▶ _Your objective_
Below are some records; copy each line in them that contains "special".

● ● ● ●

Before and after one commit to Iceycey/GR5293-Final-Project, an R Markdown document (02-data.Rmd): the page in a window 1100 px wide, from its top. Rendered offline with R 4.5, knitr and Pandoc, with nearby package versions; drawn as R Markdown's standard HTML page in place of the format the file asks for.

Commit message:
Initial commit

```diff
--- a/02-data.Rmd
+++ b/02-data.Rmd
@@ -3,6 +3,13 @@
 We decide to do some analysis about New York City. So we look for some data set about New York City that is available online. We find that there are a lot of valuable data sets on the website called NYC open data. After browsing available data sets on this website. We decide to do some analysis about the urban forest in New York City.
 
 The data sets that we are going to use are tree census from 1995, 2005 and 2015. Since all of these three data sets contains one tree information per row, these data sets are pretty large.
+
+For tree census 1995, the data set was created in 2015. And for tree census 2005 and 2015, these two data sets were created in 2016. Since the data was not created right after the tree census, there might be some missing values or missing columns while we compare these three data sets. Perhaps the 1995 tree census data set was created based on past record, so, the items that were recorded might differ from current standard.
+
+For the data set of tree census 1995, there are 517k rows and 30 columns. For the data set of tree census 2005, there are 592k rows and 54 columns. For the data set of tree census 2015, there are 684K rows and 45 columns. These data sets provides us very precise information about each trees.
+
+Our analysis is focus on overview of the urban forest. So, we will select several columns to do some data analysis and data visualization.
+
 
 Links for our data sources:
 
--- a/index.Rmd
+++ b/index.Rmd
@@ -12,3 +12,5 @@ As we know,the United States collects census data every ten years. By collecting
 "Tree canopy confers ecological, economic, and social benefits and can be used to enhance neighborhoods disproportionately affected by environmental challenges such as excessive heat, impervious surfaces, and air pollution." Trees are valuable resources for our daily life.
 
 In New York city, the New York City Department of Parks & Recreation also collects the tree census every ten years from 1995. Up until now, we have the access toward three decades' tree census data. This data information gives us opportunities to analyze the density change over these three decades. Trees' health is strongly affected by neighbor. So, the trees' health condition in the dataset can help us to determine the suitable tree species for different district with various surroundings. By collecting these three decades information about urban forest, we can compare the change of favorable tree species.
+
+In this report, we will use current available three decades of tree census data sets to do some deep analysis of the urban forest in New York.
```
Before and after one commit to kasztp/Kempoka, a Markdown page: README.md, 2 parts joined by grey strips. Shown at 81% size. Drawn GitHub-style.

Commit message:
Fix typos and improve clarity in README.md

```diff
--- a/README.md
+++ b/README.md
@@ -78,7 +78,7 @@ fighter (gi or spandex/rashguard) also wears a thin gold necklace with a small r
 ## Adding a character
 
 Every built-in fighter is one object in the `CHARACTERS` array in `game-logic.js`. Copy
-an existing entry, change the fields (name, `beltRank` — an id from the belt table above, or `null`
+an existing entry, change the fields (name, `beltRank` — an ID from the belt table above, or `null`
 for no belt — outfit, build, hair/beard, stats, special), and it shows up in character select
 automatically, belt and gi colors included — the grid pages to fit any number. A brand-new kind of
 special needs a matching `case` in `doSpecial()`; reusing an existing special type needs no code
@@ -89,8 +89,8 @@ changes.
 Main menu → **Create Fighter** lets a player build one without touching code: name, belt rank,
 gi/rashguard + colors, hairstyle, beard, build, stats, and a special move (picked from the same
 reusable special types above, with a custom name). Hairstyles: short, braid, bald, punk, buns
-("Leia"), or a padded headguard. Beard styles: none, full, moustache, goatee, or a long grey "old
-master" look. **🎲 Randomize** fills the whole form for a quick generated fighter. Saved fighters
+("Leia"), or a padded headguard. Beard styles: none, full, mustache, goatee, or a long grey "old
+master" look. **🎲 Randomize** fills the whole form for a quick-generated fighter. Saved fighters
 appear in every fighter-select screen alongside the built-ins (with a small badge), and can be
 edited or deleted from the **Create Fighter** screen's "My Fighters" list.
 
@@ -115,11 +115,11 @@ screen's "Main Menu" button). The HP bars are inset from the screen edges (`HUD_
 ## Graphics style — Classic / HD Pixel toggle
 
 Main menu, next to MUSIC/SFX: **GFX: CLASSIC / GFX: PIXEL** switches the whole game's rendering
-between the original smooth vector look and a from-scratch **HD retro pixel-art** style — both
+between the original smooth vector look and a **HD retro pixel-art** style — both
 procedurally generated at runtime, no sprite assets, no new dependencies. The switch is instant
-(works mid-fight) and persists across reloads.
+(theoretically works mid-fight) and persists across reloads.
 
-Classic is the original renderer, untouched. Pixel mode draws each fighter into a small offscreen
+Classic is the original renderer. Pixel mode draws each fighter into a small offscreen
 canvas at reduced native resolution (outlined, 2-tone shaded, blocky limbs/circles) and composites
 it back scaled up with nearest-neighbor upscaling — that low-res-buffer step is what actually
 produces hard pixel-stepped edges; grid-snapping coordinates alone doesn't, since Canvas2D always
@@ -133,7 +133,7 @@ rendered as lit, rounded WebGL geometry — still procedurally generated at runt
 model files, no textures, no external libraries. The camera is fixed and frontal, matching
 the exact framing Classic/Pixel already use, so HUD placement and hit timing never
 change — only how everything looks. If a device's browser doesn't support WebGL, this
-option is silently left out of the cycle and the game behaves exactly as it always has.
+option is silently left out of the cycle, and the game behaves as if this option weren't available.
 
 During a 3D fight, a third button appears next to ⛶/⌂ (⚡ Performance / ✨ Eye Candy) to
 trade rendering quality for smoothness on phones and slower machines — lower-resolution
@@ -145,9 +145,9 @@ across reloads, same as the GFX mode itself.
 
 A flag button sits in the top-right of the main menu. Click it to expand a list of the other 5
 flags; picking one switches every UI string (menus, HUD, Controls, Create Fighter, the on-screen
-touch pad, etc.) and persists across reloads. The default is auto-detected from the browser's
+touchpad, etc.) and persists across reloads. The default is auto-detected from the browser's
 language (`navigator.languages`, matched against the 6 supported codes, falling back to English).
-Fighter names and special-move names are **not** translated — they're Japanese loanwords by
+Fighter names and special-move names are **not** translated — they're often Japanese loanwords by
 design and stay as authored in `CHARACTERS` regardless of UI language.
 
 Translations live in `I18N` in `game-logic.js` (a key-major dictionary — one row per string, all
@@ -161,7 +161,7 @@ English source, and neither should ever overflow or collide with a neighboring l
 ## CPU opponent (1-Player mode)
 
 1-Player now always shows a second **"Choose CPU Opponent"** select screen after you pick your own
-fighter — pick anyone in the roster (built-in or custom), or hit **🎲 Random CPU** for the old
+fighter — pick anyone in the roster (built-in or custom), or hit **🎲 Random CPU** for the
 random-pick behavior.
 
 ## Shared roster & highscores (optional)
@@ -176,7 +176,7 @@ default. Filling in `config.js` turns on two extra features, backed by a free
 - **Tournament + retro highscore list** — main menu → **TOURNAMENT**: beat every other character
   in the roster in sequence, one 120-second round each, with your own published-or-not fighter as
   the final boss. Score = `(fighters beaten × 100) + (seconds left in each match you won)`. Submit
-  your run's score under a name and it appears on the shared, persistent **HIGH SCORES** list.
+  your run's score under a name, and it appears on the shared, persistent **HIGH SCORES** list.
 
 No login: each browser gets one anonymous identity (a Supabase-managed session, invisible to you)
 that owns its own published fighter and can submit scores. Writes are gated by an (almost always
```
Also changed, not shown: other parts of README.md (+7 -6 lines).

● ● ● ●

▶ _Solution to the problem_
 for no belt — outfit, build, hair/beard, stats, special), and it shows up in character select
 special needs a matching `case` in `doSpecial()`; reusing an existing special type needs no code
 gi/rashguard + colors, hairstyle, beard, build, stats, and a special move (picked from the same
 reusable special types above, with a custom name). Hairstyles: short, braid, bald, punk, buns
-Fighter names and special-move names are **not** translated — they're Japanese loanwords by
+Fighter names and special-move names are **not** translated — they're often Japanese loanwords by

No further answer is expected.